[What you will do] Sift the material for lines containing "code", and return them.

_ _ _ _ _

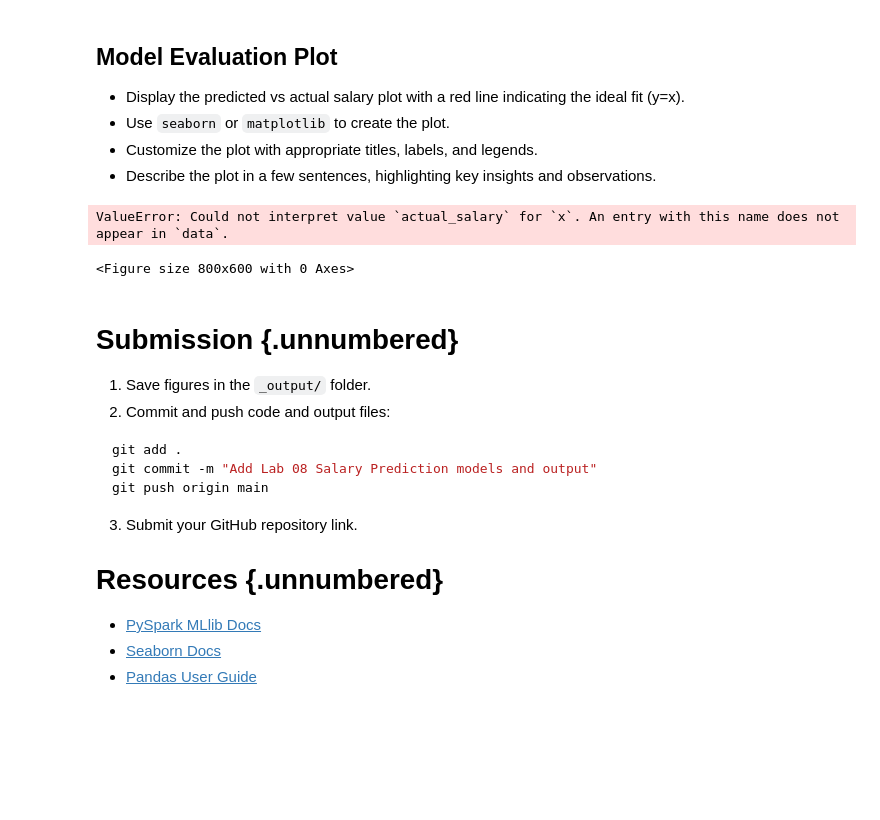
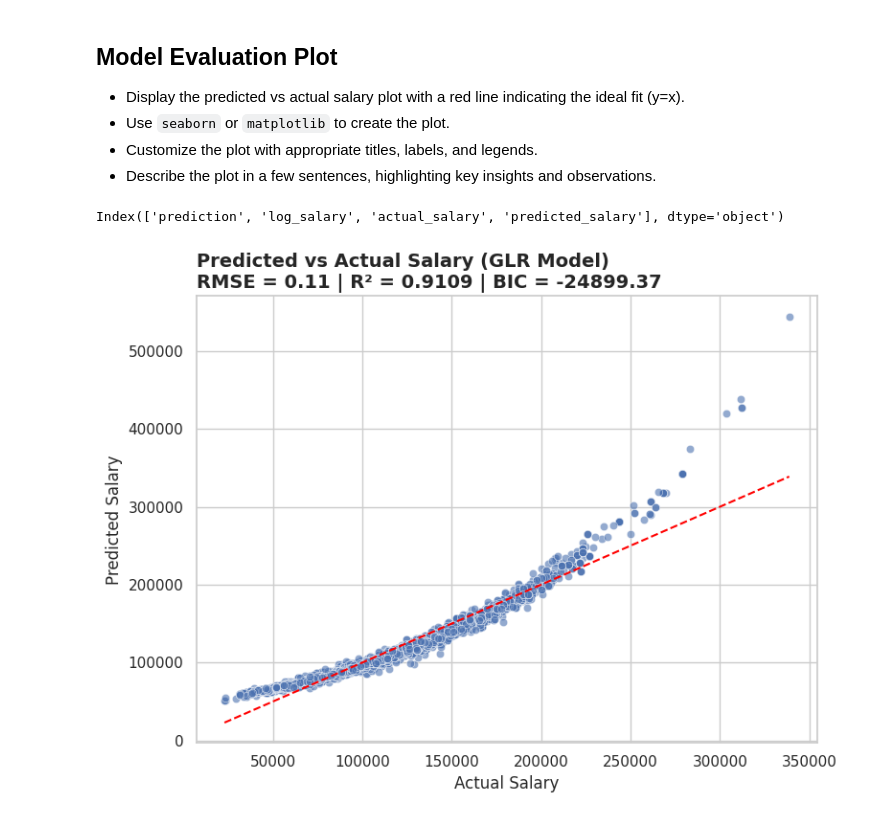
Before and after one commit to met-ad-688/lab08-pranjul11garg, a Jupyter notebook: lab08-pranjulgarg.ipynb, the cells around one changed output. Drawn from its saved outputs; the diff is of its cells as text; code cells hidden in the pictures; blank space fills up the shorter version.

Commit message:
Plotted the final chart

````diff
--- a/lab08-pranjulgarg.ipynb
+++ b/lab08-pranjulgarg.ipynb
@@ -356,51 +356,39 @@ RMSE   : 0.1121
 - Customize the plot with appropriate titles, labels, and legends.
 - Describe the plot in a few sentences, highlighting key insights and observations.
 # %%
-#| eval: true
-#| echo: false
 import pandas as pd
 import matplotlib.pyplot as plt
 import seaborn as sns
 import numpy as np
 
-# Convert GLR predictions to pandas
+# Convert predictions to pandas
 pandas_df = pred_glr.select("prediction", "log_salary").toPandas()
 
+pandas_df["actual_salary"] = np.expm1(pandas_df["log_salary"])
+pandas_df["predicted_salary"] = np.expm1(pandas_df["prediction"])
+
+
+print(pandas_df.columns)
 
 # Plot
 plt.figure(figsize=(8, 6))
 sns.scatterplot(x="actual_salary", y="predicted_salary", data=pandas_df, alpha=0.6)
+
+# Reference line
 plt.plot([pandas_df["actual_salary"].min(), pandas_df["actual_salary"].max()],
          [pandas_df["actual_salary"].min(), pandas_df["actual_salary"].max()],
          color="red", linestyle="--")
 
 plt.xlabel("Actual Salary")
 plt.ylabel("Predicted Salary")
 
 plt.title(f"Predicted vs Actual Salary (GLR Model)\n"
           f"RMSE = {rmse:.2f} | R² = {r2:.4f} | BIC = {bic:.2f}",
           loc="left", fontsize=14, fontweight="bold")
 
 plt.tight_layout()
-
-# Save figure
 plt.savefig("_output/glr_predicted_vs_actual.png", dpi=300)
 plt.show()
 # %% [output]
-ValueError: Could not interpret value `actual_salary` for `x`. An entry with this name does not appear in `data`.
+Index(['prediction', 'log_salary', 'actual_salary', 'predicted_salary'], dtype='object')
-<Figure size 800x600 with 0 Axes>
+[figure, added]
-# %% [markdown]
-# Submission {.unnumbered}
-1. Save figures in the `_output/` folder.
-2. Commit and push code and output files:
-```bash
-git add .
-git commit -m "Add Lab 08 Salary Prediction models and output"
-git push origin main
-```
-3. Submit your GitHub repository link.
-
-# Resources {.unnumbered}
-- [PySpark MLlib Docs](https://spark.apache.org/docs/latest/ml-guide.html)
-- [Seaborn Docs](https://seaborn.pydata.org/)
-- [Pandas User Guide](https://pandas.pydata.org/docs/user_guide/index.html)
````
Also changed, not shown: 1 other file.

_ _ _ _ _

[Solution to this task]
Before and after one commit to met-ad-688/lab08-pranjul11garg, a Jupyter notebook: lab08-pranjulgarg.ipynb, the cells around one changed output. Drawn from its saved outputs; the diff is of its cells as text; code cells hidden in the pictures; blank space fills up the shorter version.
-2. Commit and push code and output files:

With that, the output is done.